It’s fitting that this, and a similar scene as he prepares for a select committee hearing, are the only moments when The Trick comes to life. Climategate was always a crisis of communication above all. The facts, as they finally emerged, were relatively banal. In 2009, in the months before the UN’s Cop 15 climate change conference in Copenhagen, hackers stole emails from the Climate Research Unit at the University of East Anglia. They released them selectively to give the impression that scientists had manipulated the data to exaggerate the threat from climate change. Climate sceptics and their cheerleaders, the James Delingpoles of the world, leapt on this as evidence of some vast conspiracy among the scientific community. It was nothing of the sort, and Jones was cleared of any malpractice. But the way the information was presented, first by the anti-science activists and later by the institutions trying to defend themselves, turned it briefly into one of the biggest stories in the world.
With this year’s Cop 26 conference coming up in Glasgow next month, The Trick is one of a raft of earnest programmes scheduled to remind us of the scale of the problem and the dark forces at work to suppress information. Written by the poet, novelist and playwright Owen Sheers, it is billed as a “conspiracy thriller”, which takes manipulation and exaggeration to a whole new level. Really, it’s a tale of one man taking far too long to explain himself. The script constantly struggles to balance the desire to lay out what happened with a desire to wallop us over the head with its environmental message. Characters break the fourth wall to lecture us about the long-term impact of rising temperatures. Even when they are talking to each other, it often feels like they are really talking to us. “This is where it gets interesting,” says cybercrime expert Gareth Ellmann (Rhashan Stone) as he scrolls through emails. If you have to make a character say those words, it probably isn’t.
This kind of dialogue wastes a strong line-up. As the distraught scientist, Watkins has to spend the first half an hour gawping like a carp on ketamine, but when he finally gets the chance to do some acting, he is as sympathetic as ever. Victoria Hamilton, as Jones’s wife, Ruth, is one of the few characters who gets properly angry at how her husband is being treated.

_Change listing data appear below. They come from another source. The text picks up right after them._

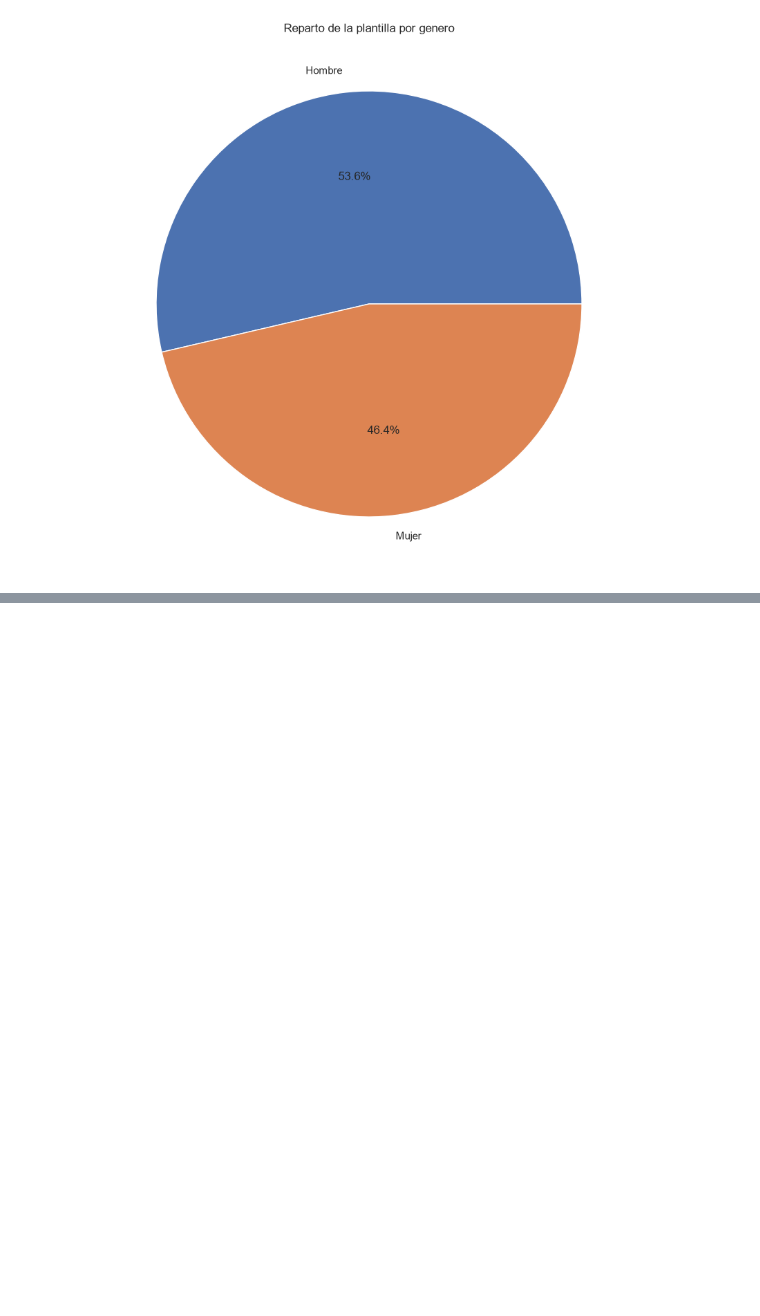
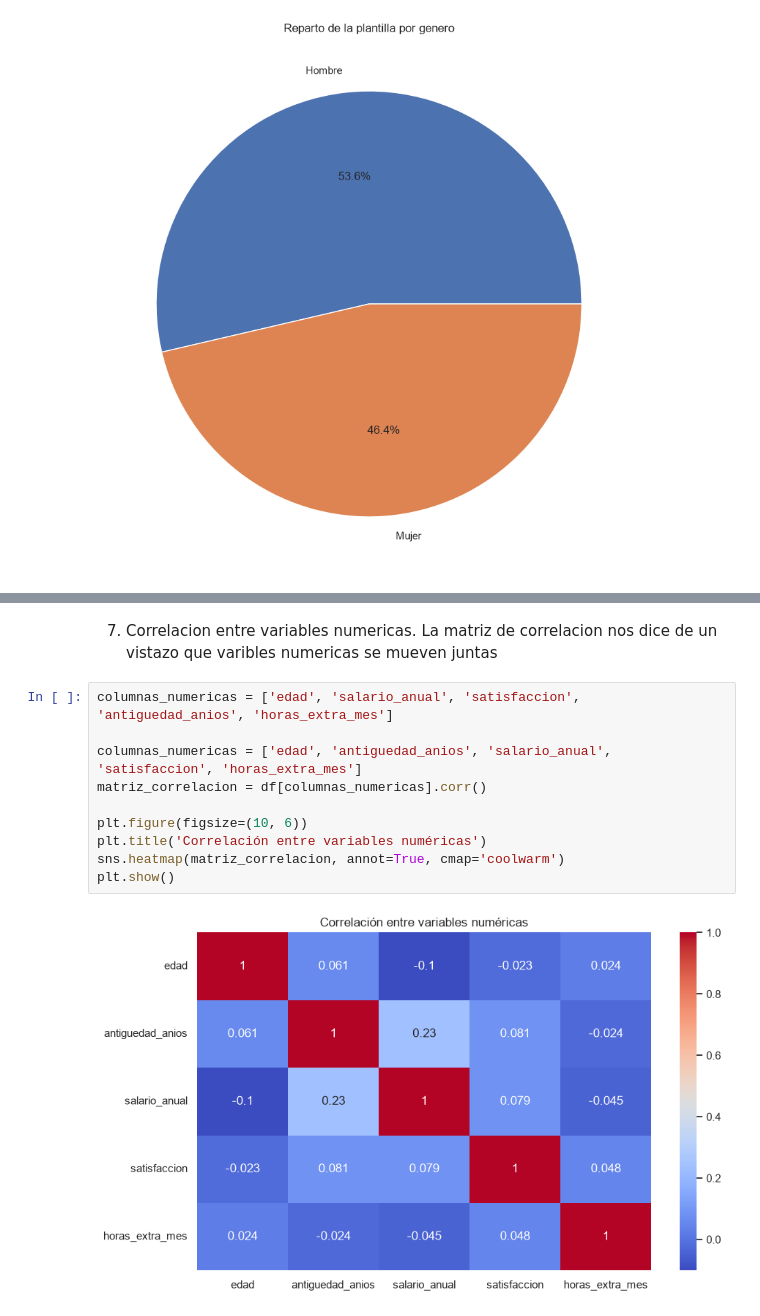
Before and after one commit to nietomoreno84-lgtm/clases_python_bigdata, a Jupyter notebook: 10_visulalizacion_datos/EDA_empleados_rrhh.ipynb, the cells around one changed output, grey strips where cells are left out. Cells and saved outputs as stored; diff of their text form; blank space fills up the shorter version.

```diff
--- a/10_visulalizacion_datos/EDA_empleados_rrhh.ipynb
+++ b/10_visulalizacion_datos/EDA_empleados_rrhh.ipynb
@@ -296,0 +394,15 @@ plt.pie(conteo_genero, labels=conteo_genero.index, autopct='%1.1f%%' )
+# %% [markdown]
+7. Correlacion entre variables numericas.
+La matriz de correlacion nos dice de un vistazo que varibles numericas se mueven juntas
+# %%
+columnas_numericas = ['edad', 'salario_anual', 'satisfaccion', 'antiguedad_anios', 'horas_extra_mes']
+
+columnas_numericas = ['edad', 'antiguedad_anios', 'salario_anual', 'satisfaccion', 'horas_extra_mes']
+matriz_correlacion = df[columnas_numericas].corr()
+
+plt.figure(figsize=(10, 6))
+plt.title('Correlación entre variables numéricas')
+sns.heatmap(matriz_correlacion, annot=True, cmap='coolwarm')
+plt.show()
+# %% [output]
+[figure, added]
```
Also changed, not shown: parts of 17 cells of this notebook.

Flynn makes a convincingly grizzled comms maven, wise to the tricks of the newspapers. Mostly, however, the characters muddle through this edu-drama, explaining obvious things to each other and nervously restating the significance of the science, as if any viewers awake and facing the right direction in 2021 aren’t aware of it. The challenge for dramatists is how to turn spreadsheets, emails and numbers into tense, watchable TV populated by rounded characters. Too often, watching The Trick, I found myself craving the raw data. If the people in your show are less interesting than tree rings and thermometer readings, something’s gone awry.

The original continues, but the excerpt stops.